Then, a longtime friend called me and said she saw an obituary for someone with Michael’s name. “What!! No way! It’s got to be another Michael, I thought, as I looked up his mother’s number. It was true, she said, he had died, alone in a Salvation Army home in Sarasota, cause of death was a failed liver due to alcoholism. I didn’t feel grief at first, but blind anger. Why, with all the people that loved him, would Michael not let us help? We lost so many of our friends to AIDS, to something that was incurable, so why the hell would Michael not let me help him with something this easy to fix, I naively thought? To this day, I can’t answer that. I have always had a hard time understanding alcoholism and other addictions. Why not talk to me about what was happening to him? Was it pride? Was it embarrassment? Why? Michael had followed his dreams. He had the courage to drop everything and to leap. So why this? Why suffer alone? For many years I have tried to figure that out, to understand his reasons for, like a animal sensing his death, cut off all ties and wander off alone. It haunted me til last night.
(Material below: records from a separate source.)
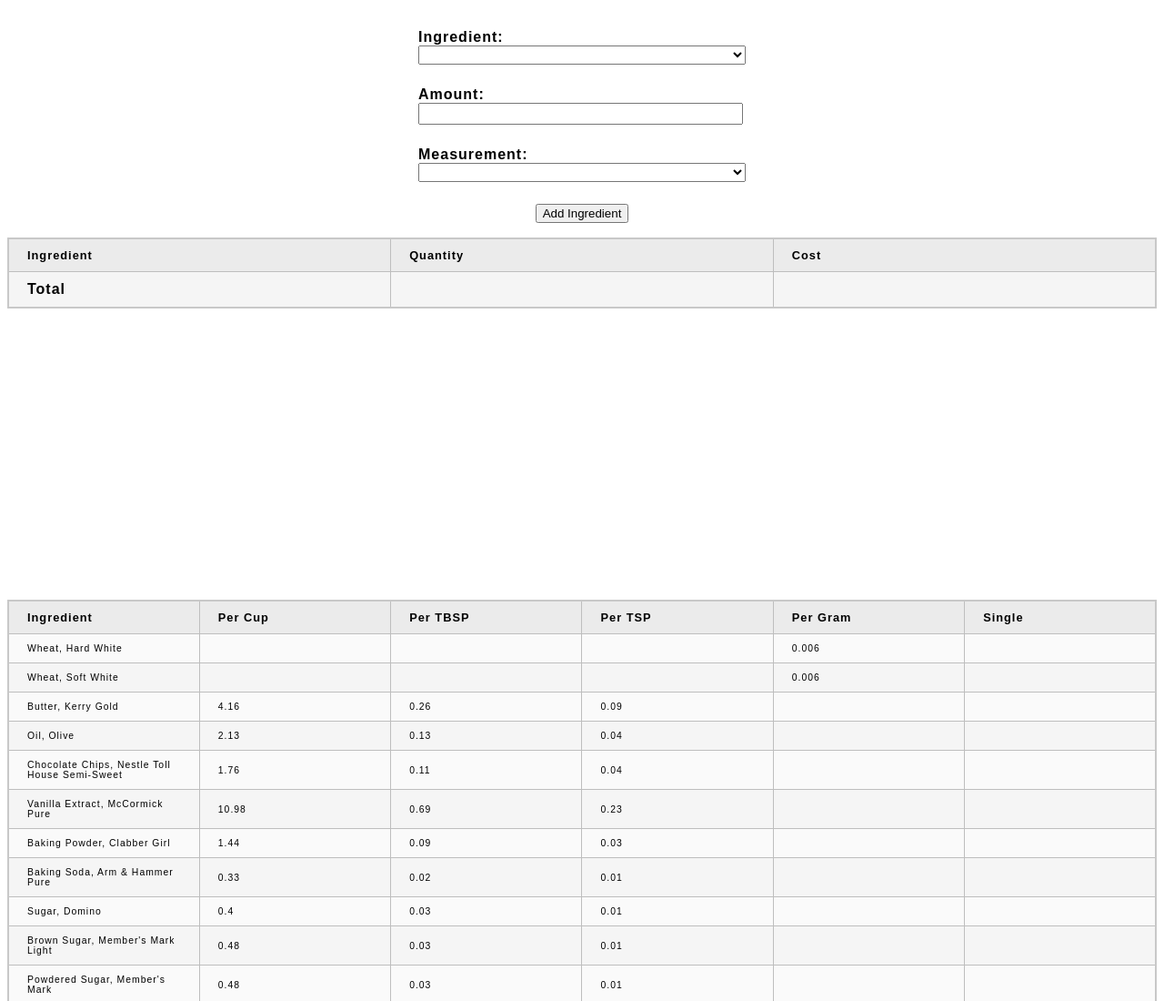
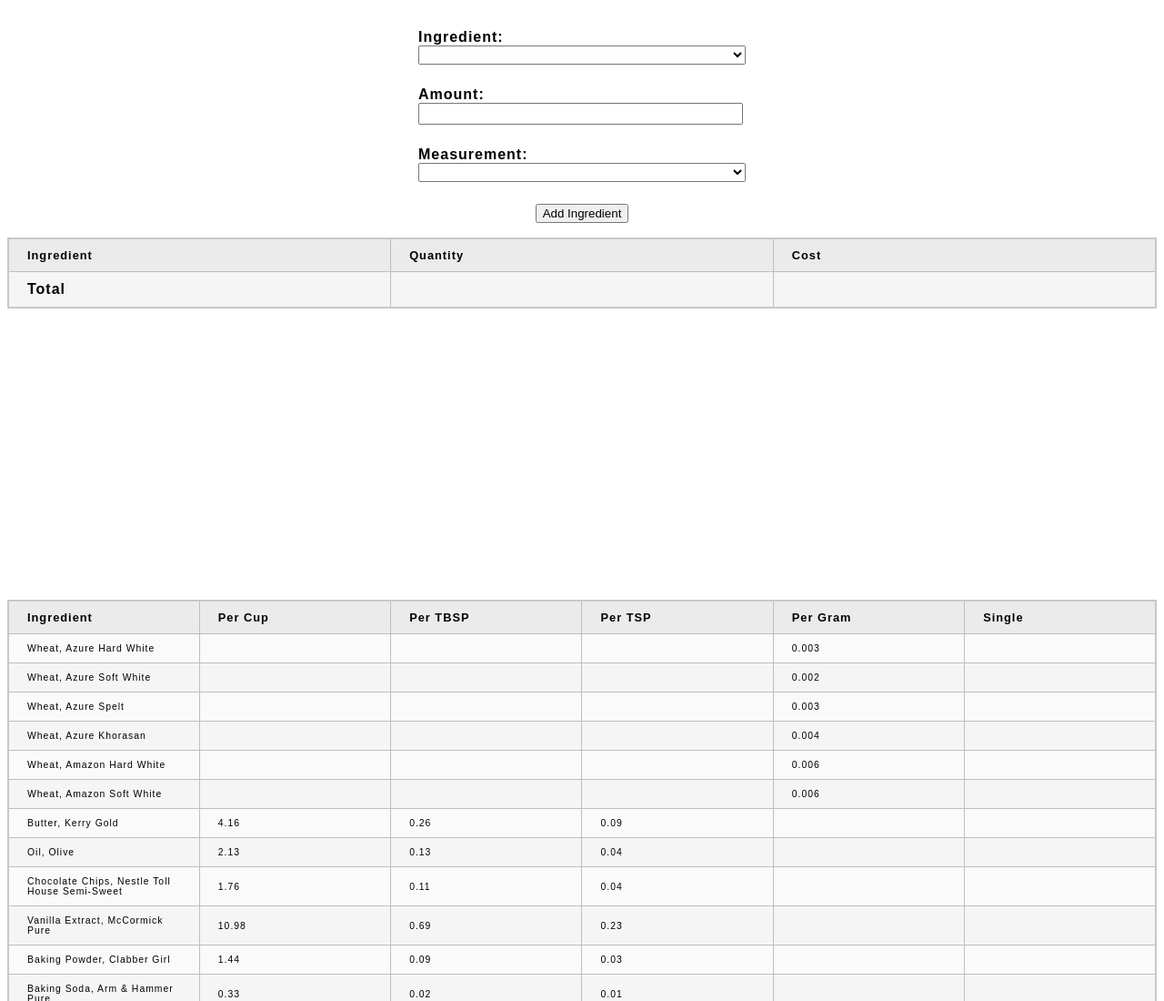
Before and after one commit to Jershz/ffb-llc, a plain HTML site: page index.html in a window 1280 px wide. Shown: the top 1100 px of the page at 91% size. Drawn offline with Linux system fonts and the light colour scheme.

Commit message:
Added more variations of wheat to ingredient list

```diff
--- a/recipe-calculator.js
+++ b/recipe-calculator.js
@@ -146,8 +146,12 @@ ingredientNameSelectionDropdown.addEventListener("change", () => {
 //Create the ingredients manually, eventually will convert to interface
 //that saves, updates, and edits a database
 const arrayOfIngredients = [];
-const flour = new ingredient("Wheat, Hard White", GRAM, 0.006);
-const flour2 = new ingredient("Wheat, Soft White", GRAM, 0.006);
+const cheapFlour = new ingredient("Wheat, Azure Hard White", GRAM, 0.003);
+const cheapFlour2 = new ingredient("Wheat, Azure Soft White", GRAM, 0.002);
+const cheapFlour3 = new ingredient("Wheat, Azure Spelt", GRAM, 0.003);
+const cheapFlour4 = new ingredient("Wheat, Azure Khorasan", GRAM, 0.004);
+const flour = new ingredient("Wheat, Amazon Hard White", GRAM, 0.006);
+const flour2 = new ingredient("Wheat, Amazon Soft White", GRAM, 0.006);
 const butter = new ingredient("Butter, Kerry Gold", TBSP, 0.26);
 const oliveOil = new ingredient("Oil, Olive", CUP, 2.13);
 const chocolateChip = new ingredient("Chocolate Chips, Nestle Toll House Semi-Sweet", CUP, 1.76);
```
Also changed, not shown: style.css (line endings or trailing spaces).
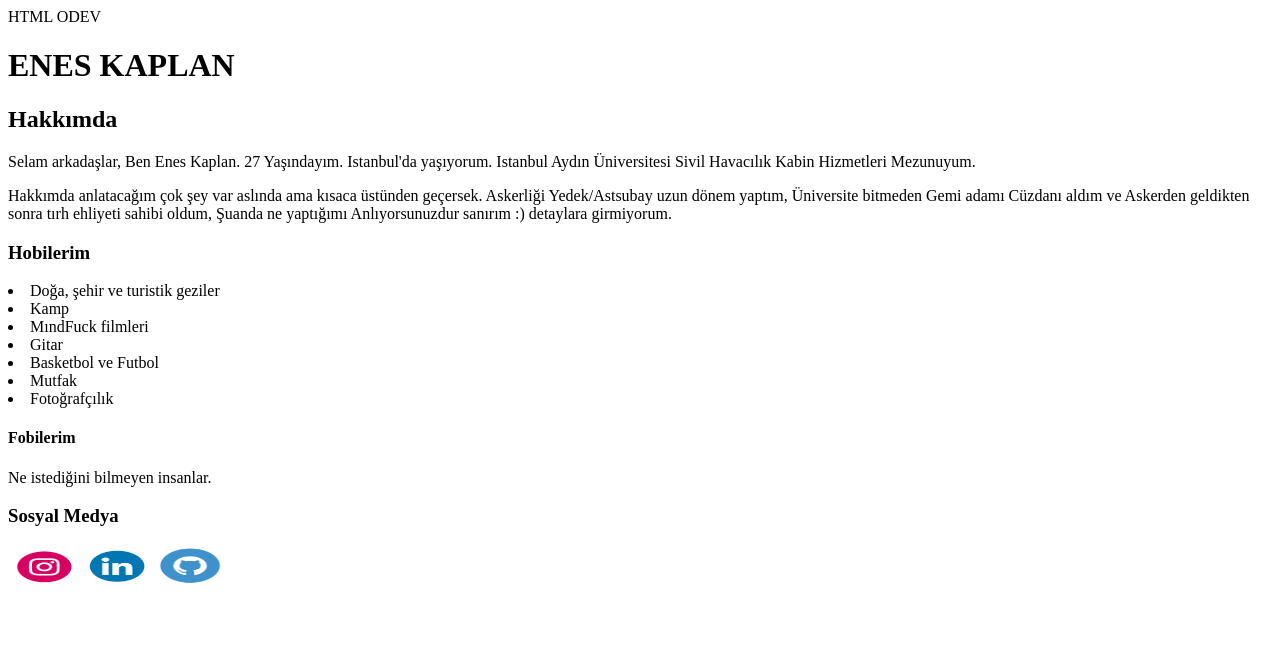
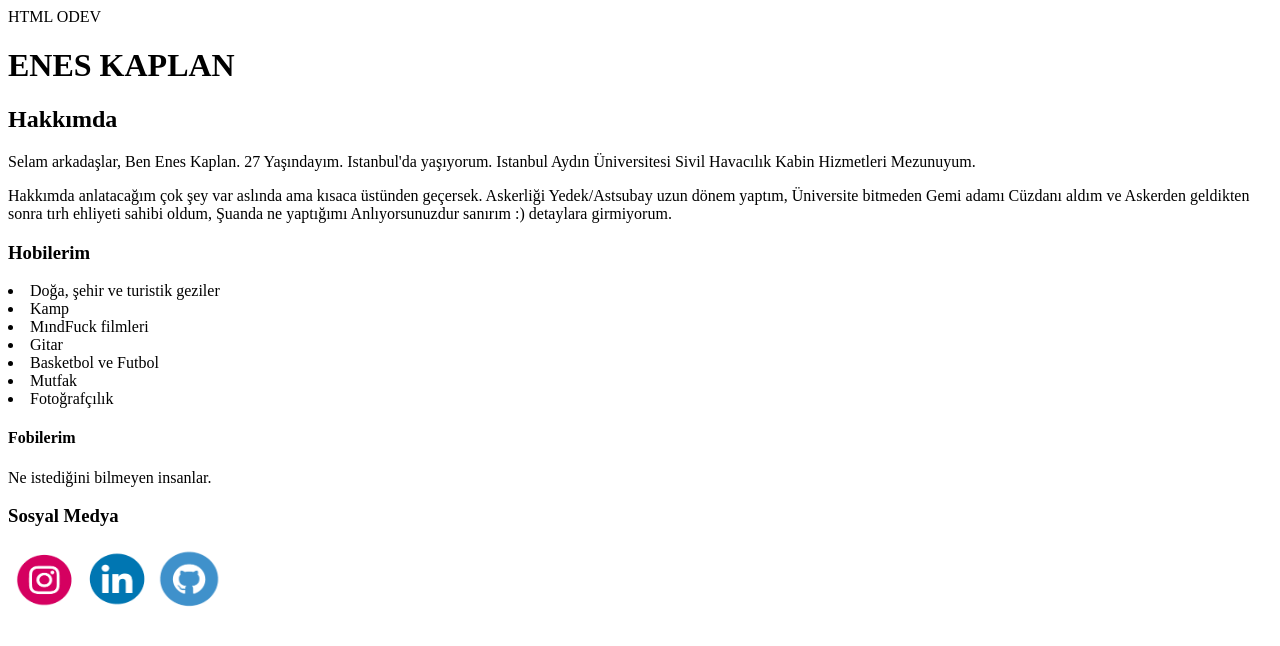
Before and after one commit to enesskplnn/HTML-ODEV, a plain HTML site: page HTML-ODEV/index.html in a window 1280 px wide. Drawn offline with Linux system fonts and the light colour scheme.

Commit message:
Ödev Eklendi

```diff
--- a/HTML-ODEV/index.html
+++ b/HTML-ODEV/index.html
@@ -48,8 +48,8 @@
 <h3>Sosyal Medya</h3>
 <!-- Sosyal Medya link -->
   <!-- İnstagram -->
-<a href="https://www.instagram.com/enesskplnn"><img src="images/İnstagram.png" alt="marka logo" width="70" height="40"/></a>
+<a href="https://www.instagram.com/enesskplnn"><img src="images/İnstagram.png" alt="marka logo" width="70" height="65"/></a>
   <!-- Linkedin -->
-<a href="https://www.linkedin.com/in/enesskplnn/"><img src='images/Linkedin.png' alt="Marka Logo" width="70" height="40"/></a>
+<a href="https://www.linkedin.com/in/enesskplnn/"><img src='images/Linkedin.png' alt="Marka Logo" width="70" height="65"/></a>
   <!-- GitHub -->
-<a href="https://www.github.com/enesskplnn"><img src='images/github.png' alt="Marka Logo" width="70" height="40"/></a>
+<a href="https://www.github.com/enesskplnn"><img src='images/github.png' alt="Marka Logo" width="68.2" height="63"/></a>
```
Yesterday evening a fairly new Facebook friend chatted with me and asked me if he could ask a personal question. I couldn’t imagine what it was going to be. “Are you gay?” As when the few times I have been asked this before, all I could think of was how Michael taught me that this wasn’t an insult. To be mistaken as someone that is gay was nothing but someone's way of understanding me. Unconditional love is what Michael was about. Gay or straight, who cares, if you love someone you except them as they are. After I finished chatting with my friend, I thought of my journey, of my understanding of what gay is and why now that question always made me smile. Then it hit me...That was it! That was the one thing I had forgotten in my selfish investigation of Michael's reason of disassociation with me. One thing I had forgotten until last night is of all the many things my relationship with Michael taught me, the most important was to except him unconditionally as he did me. To look beyond the superficial, beyond the immediate fear and judgments we tend to make when someone is different and to just except them as an equal. I might not understand my friend’s decision in his final moments…but I chose to except and love him a long time ago and should remember that pledge now instead of trying to dissect the last insignificant moments of his life. I needed to focus on the obvious. I am a better person from knowing Michael. And for that and the happiness we shared for a much too brief time, thank you, brother. I miss you everyday.